True to the pattern we’d established, one year ago today, after one of our worst days, we (our family of four) had a better day.
I don’t have any emails or photos to share from today. I have a few text messages that give our day an outline—we (our family of four) took a trip to the grocery store and made it out without a scene. But I have nothing more, no stories of overwhelming changes, for better or worse; no razor sharp edges or moments of light. Which meant that December 29, 2017 was an easy day. Though the definition of easy day had drastically changed.
When I think back to these days, I remember most clearly the minor details that told their own story about Matt, about how much of him was missing.

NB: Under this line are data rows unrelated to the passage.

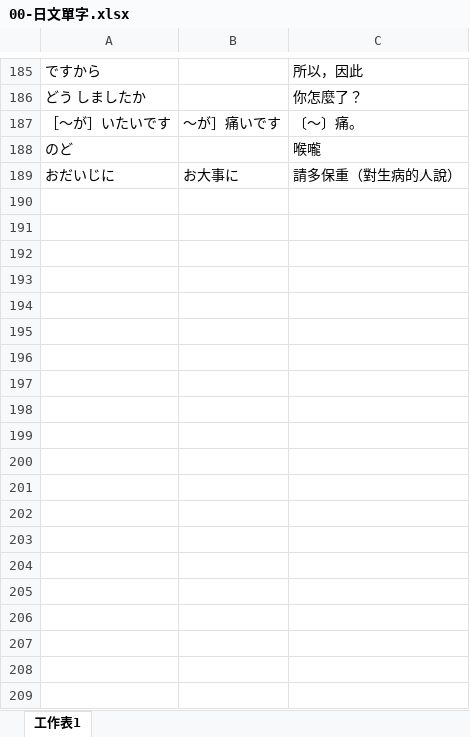
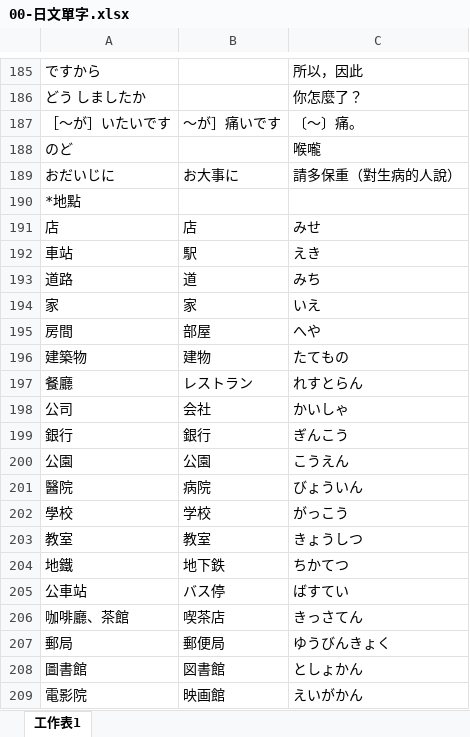
Before and after one commit to exp2718x/kana-trainer, an Excel workbook: 00-日文單字.xlsx, sheet 工作表1, drawn as a sheet; only a part is shown, gaps mark what is left out; values as stored, in another font and other column widths than the file's, no borders; the diff covers the shown part only; the diff names each change by its address in the sheet, - before the commit and + after, or states it on an @@ line.

Commit message:
Add files via upload

```diff
--- a/00-日文單字.xlsx (sheet 工作表1)
+++ b/00-日文單字.xlsx (sheet 工作表1)
+row 190: *地點
+row 191: 店 | 店 | みせ
+row 192: 車站 | 駅 | えき
+row 193: 道路 | 道 | みち
+row 194: 家 | 家 | いえ
+row 195: 房間 | 部屋 | へや
+row 196: 建築物 | 建物 | たてもの
+row 197: 餐廳 | レストラン | れすとらん
+row 198: 公司 | 会社 | かいしゃ
+row 199: 銀行 | 銀行 | ぎんこう
+row 200: 公園 | 公園 | こうえん
+row 201: 醫院 | 病院 | びょういん
+row 202: 學校 | 学校 | がっこう
+row 203: 教室 | 教室 | きょうしつ
+row 204: 地鐵 | 地下鉄 | ちかてつ
+row 205: 公車站 | バス停 | ばすてい
+row 206: 咖啡廳、茶館 | 喫茶店 | きっさてん
+row 207: 郵局 | 郵便局 | ゆうびんきょく
+row 208: 圖書館 | 図書館 | としょかん
+row 209: 電影院 | 映画館 | えいがかん
```
Also changed, not shown: 196 added rows elsewhere in this sheet.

Matt’s sneaker collection rivaled my shoe collection (probably overwhelmed my shoe collection) and he’d always been meticulous about matching his sneakers to his outfit. But by December 2017, he’d started wearing the same pair of Carolina blue sneakers every day. He’d always been meticulous about organization, but by December 2017 he’d started leaving things in his pockets—hats, gloves, papers, potato chip bags. He’d started wearing the same shirts in rotation rather than looking into his closet for other options. He’d started sleeping in socks.
The sneakers he chose, the chips he bought, the socks at bedtime. Everything from his sneakers to his undershirt to his choice of potato chip spoke to how much of Matt was truly missing. All minor details. Minor details that were clinically insignificant when compared to all the other changes that made it into his medical file. But minor details are sometimes the details that matter most to a heart and a soul and a family. I remember the minor details as well as I remember every MRI.
In a very early post, I noted it was hard for me to believe that Matt was the person we lost on February 3, 2018. I said in that long ago post that I couldn’t explain why until I told our story. The explanation is becoming clearer. Matt wasn’t Matt. What he said, how he acted, how he dressed, and how he slept— None of it was familiar.
In Post Hope, I’ve been struggling to write the story of our days. Identifying, describing, and understanding our hope feels almost disingenuous given the ever-present countdown in my mind. Explaining our hope while also staring down the fact that our hope wasn’t enough to save us feels almost forced. Writing about hope while drowning in the memory of how it felt to just barely hold on is simply impossible.
But maybe that’s because I’m no longer writing about the kind of hope that was the brightest star in the sky, the kind that looked like a miracle and was featured on 60 Minutes. That hope was always there, an ever-present light glowing in the background. But the hope I’m writing about during these days is different. It’s the hope for a calm morning, a quiet car ride, a forgotten pair of sneakers, and a shared smile. The hope that I might see Matt when I looked at him. The hope that Matt might see me when he looked at me.
The hope that infused these days was softer, quieter, maybe naive and full of denial, but no less formidable. Because the hope that infused these days survived despite razor sharp edges, unfamiliar details, and moments that felt impossible to withstand. The hope that infused these days deserves a story, too, even one that may be hard to write.